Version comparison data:
++++
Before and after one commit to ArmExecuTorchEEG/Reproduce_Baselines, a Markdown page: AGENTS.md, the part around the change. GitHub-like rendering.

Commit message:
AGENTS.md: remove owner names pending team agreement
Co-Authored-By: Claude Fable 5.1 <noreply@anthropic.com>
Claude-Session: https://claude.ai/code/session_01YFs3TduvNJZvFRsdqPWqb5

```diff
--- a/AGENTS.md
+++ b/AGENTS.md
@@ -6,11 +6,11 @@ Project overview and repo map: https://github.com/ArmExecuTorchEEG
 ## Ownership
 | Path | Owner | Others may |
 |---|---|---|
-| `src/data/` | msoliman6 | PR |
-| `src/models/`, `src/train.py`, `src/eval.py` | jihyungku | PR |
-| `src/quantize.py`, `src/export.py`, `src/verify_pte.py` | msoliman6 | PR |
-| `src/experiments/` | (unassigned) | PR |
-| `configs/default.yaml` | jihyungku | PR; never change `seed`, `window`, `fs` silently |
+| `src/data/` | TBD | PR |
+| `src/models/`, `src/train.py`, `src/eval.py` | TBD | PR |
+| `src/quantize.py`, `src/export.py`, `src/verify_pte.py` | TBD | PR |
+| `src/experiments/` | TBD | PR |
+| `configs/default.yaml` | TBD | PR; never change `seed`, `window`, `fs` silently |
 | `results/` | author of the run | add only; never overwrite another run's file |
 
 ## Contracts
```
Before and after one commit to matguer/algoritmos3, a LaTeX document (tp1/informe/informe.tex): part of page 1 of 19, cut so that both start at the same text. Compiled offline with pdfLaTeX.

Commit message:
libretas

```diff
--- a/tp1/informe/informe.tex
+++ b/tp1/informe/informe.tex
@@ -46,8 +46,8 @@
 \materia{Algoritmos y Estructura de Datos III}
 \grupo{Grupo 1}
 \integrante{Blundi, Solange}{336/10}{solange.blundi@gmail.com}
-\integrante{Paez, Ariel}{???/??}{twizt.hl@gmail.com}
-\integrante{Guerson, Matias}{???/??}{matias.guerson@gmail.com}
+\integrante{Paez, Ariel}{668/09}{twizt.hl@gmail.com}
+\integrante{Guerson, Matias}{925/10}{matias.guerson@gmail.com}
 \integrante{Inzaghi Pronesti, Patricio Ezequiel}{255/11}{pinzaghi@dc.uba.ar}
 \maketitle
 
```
++++
Give back the data above word for word.

Before and after one commit to ArmExecuTorchEEG/Reproduce_Baselines, a Markdown page: AGENTS.md, the part around the change. GitHub-like rendering.

Commit message:
AGENTS.md: remove owner names pending team agreement
Co-Authored-By: Claude Fable 5.1 <noreply@anthropic.com>
Claude-Session: https://claude.ai/code/session_01YFs3TduvNJZvFRsdqPWqb5

```diff
--- a/AGENTS.md
+++ b/AGENTS.md
@@ -6,11 +6,11 @@ Project overview and repo map: https://github.com/ArmExecuTorchEEG
 ## Ownership
 | Path | Owner | Others may |
 |---|---|---|
-| `src/data/` | msoliman6 | PR |
-| `src/models/`, `src/train.py`, `src/eval.py` | jihyungku | PR |
-| `src/quantize.py`, `src/export.py`, `src/verify_pte.py` | msoliman6 | PR |
-| `src/experiments/` | (unassigned) | PR |
-| `configs/default.yaml` | jihyungku | PR; never change `seed`, `window`, `fs` silently |
+| `src/data/` | TBD | PR |
+| `src/models/`, `src/train.py`, `src/eval.py` | TBD | PR |
+| `src/quantize.py`, `src/export.py`, `src/verify_pte.py` | TBD | PR |
+| `src/experiments/` | TBD | PR |
+| `configs/default.yaml` | TBD | PR; never change `seed`, `window`, `fs` silently |
 | `results/` | author of the run | add only; never overwrite another run's file |
 
 ## Contracts
```
Before and after one commit to matguer/algoritmos3, a LaTeX document (tp1/informe/informe.tex): part of page 1 of 19, cut so that both start at the same text. Compiled offline with pdfLaTeX.

Commit message:
libretas

```diff
--- a/tp1/informe/informe.tex
+++ b/tp1/informe/informe.tex
@@ -46,8 +46,8 @@
 \materia{Algoritmos y Estructura de Datos III}
 \grupo{Grupo 1}
 \integrante{Blundi, Solange}{336/10}{solange.blundi@gmail.com}
-\integrante{Paez, Ariel}{???/??}{twizt.hl@gmail.com}
-\integrante{Guerson, Matias}{???/??}{matias.guerson@gmail.com}
+\integrante{Paez, Ariel}{668/09}{twizt.hl@gmail.com}
+\integrante{Guerson, Matias}{925/10}{matias.guerson@gmail.com}
 \integrante{Inzaghi Pronesti, Patricio Ezequiel}{255/11}{pinzaghi@dc.uba.ar}
 \maketitle
 
```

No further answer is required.